The only national political news big enough to overcome today’s CPAC vacuum was an op-ed written by Ohio Republican Sen. Rob Portman, in which he announced an evolution in his position on marriage equality. His decision was lauded as “courageous” by David Axelrod. He credited his son coming out as gay to him and his wife in 2011 with his “new perspective” on the issue, and said he then thought through his position “in a much deeper way.” Portman’s comments point directly to the vicious and unsettling selfishness that animates the conservative movement; quick to judge those who are ‘different,’ and slow to understand.
If only more Republicans had children who couldn’t get access to affordable health care, or birth control, or a great college education.
Yesterday I had the opportunity to sit in on a legislative briefing conducted by Citizens for Traditional Values, and was surprised to hear scoffs from the audience when Justice Brian Zahra talked about the clear and present danger of empathetic judges.
In the eyes of conservatives (even the mostly religious ones who were in attendance yesterday), empathy is apparently the worst offense one can commit.

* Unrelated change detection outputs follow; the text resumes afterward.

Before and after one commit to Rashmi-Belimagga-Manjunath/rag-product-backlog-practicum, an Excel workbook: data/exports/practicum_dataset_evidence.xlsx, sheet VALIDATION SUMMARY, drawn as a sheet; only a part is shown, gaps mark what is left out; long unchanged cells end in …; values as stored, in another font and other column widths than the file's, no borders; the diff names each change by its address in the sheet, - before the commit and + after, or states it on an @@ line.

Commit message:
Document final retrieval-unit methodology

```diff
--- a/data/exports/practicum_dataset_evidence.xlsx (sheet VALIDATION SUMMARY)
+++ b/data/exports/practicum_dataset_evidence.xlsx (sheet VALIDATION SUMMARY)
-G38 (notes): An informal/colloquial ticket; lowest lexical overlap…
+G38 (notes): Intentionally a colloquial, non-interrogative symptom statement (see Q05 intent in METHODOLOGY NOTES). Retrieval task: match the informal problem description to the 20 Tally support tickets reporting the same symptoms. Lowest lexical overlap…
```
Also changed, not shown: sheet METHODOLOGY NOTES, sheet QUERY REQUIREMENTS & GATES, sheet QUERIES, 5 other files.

It opens one’s values system up to possibly allowing support for such compassionate (read: liberal) programs as subsidized health care, aid for the working poor to buy food, and non-discrimination ordinances.
Speaking of non-discrimination, just two months after Sen. Portman’s son came out, he gave a commencement speech at Michigan Law. One hundred students walked out, troubled by Portman’s “openly hostile” views on gay rights. He also has said that businesses should be able to legally fire people because of their sexual orientation, which conservatives believe is an urban legend but actually happened just weeks ago in Michigan. That’s right – in 2013, a woman with no job performance issues was fired from her job, because she’s a lesbian.

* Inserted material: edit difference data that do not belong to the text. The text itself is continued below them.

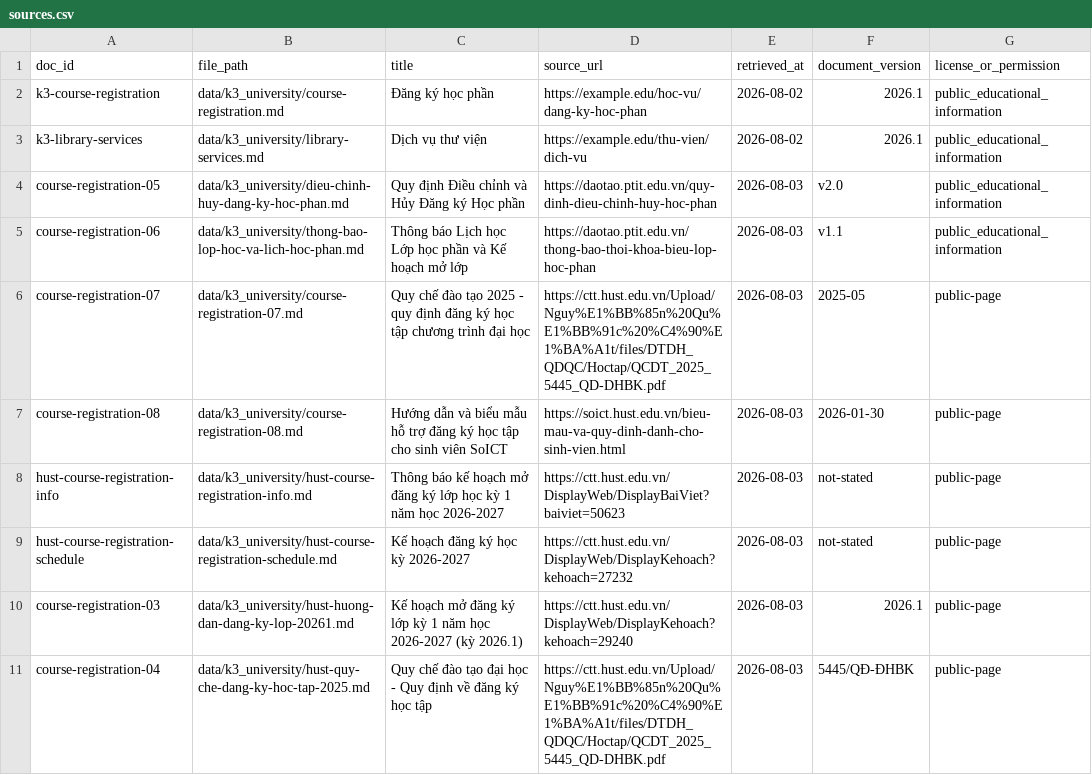
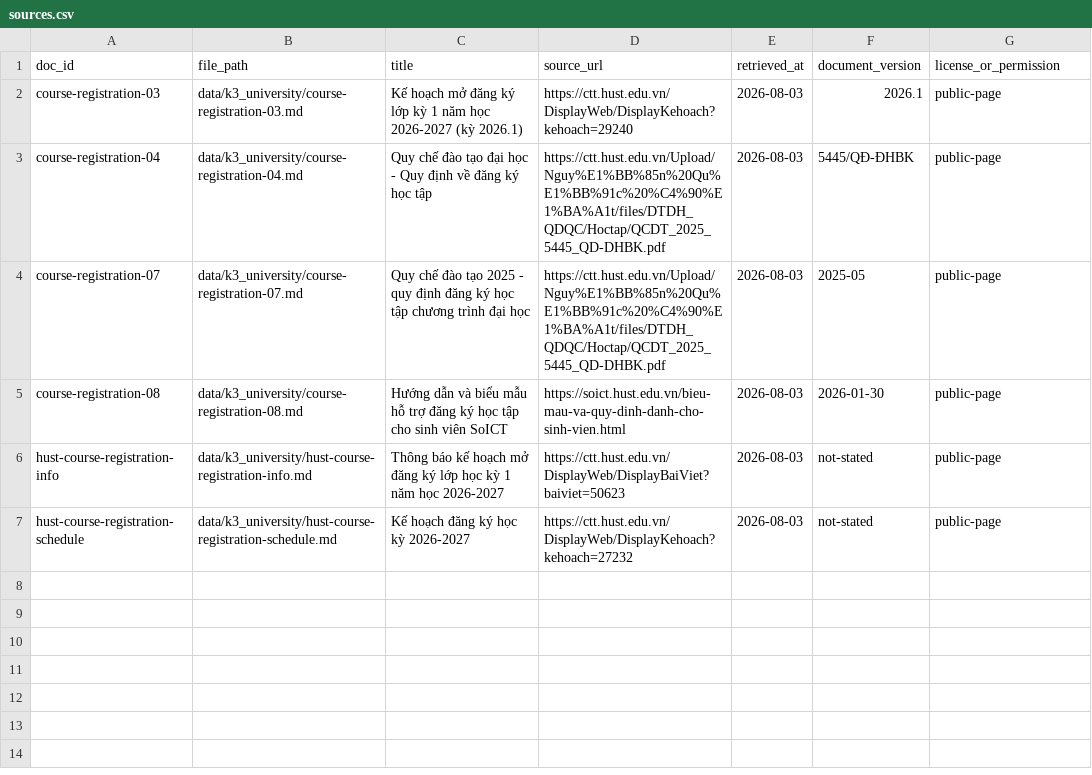
Before and after one commit to Hungkao/DAY07_TeamC1, a CSV file: data/k3_university/sources.csv, drawn as a sheet; removed rows and columns are numbered as before the commit, all else as after; the diff names each change by its address in the sheet, - before the commit and + after, or states it on an @@ line.

Commit message:
data: clean HUST corpus and archive examples

```diff
--- a/data/k3_university/sources.csv
+++ b/data/k3_university/sources.csv
-row 2: k3-course-registration | data/k3_university/course-registration.md | Đăng ký học phần | https://example.edu/hoc-vu/dang-ky-hoc-phan | 2026-08-02 | 2026.1 | public_educational_information
-row 3: k3-library-services | data/k3_university/library-services.md | Dịch vụ thư viện | https://example.edu/thu-vien/dich-vu | 2026-08-02 | 2026.1 | public_educational_information
-row 4: course-registration-05 | data/k3_university/dieu-chinh-huy-dang-ky-hoc-phan.md | Quy định Điều chỉnh và Hủy Đăng ký Học phần | https://daotao.ptit.edu.vn/quy-dinh-dieu-chinh-huy-hoc-phan | 2026-08-03 | v2.0 | public_educational_information
-row 5: course-registration-06 | data/k3_university/thong-bao-lop-hoc-va-lich-hoc-phan.md | Thông báo Lịch học Lớp học phần và Kế hoạch mở lớp | https://daotao.ptit.edu.vn/thong-bao-thoi-khoa-bieu-lop-hoc-phan | 2026-08-03 | v1.1 | public_educational_information
+row 2: course-registration-03 | data/k3_university/course-registration-03.md | Kế hoạch mở đăng ký lớp kỳ 1 năm học 2026-2027 (kỳ 2026.1) | https://ctt.hust.edu.vn/DisplayWeb/DisplayKehoach?kehoach=29240 | 2026-08-03 | 2026.1 | public-page
+row 3: course-registration-04 | data/k3_university/course-registration-04.md | Quy chế đào tạo đại học - Quy định về đăng ký học tập | https://ctt.hust.edu.vn/Upload/Nguy%E1%BB%85n%20Qu%E1%BB%91c%20%C4%90%E1%BA%A1t/files/DTDH_QDQC/Hoctap/QCDT_2025_5445_QD-DHBK.pdf | 2026-08-03 | 5445/QĐ-ĐHBK | public-page
-row 10: course-registration-03 | data/k3_university/hust-huong-dan-dang-ky-lop-20261.md | Kế hoạch mở đăng ký lớp kỳ 1 năm học 2026-2027 (kỳ 2026.1) | https://ctt.hust.edu.vn/DisplayWeb/DisplayKehoach?kehoach=29240 | 2026-08-03 | 2026.1 | public-page
-row 11: course-registration-04 | data/k3_university/hust-quy-che-dang-ky-hoc-tap-2025.md | Quy chế đào tạo đại học - Quy định về đăng ký học tập | https://ctt.hust.edu.vn/Upload/Nguy%E1%BB%85n%20Qu%E1%BB%91c%20%C4%90%E1%BA%A1t/files/DTDH_QDQC/Hoctap/QCDT_2025_5445_QD-DHBK.pdf | 2026-08-03 | 5445/QĐ-ĐHBK | public-page
```
Also changed, not shown: 6 other files.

Portman told Dana Bash on CNN this morning that he won’t “take a leadership role” on marriage equality in the Republican Party. That’s not courageous. It’s selfish and cowardly, and Sen. Portman should be ashamed.

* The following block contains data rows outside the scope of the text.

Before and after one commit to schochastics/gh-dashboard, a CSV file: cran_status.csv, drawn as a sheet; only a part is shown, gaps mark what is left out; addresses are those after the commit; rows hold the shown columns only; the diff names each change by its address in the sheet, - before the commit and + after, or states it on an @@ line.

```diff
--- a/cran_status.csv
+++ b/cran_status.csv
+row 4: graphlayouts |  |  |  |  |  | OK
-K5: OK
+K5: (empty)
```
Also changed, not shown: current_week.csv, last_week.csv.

UPDATE: I was reminded while posting this of Michigan’s Lt. Gov. Brian Calley. Calley, for those who don’t know, is a conservative Republican, staunchly opposed to the insurance mandates in Obamacare. But Calley has a daughter with autism, and led the charge in Lansing to pass a bill requiring health insurance companies to cover childhood autism treatments. The bill was opposed by insurance companies and business groups, and there’s no question it’s laudable that Calley led the charge on getting it through the Republican-dominated Legislature in 2011 and 2012. But it should inspire some empathy in the Lieutenant Governor for families that struggle with other circumstances beyond their control, even if it doesn’t directly affect his family. It should cause the dozens of Republicans who voted for an insurance mandate to question their makers/takers philosophy. The fact that such soul-searching never happened is disheartening.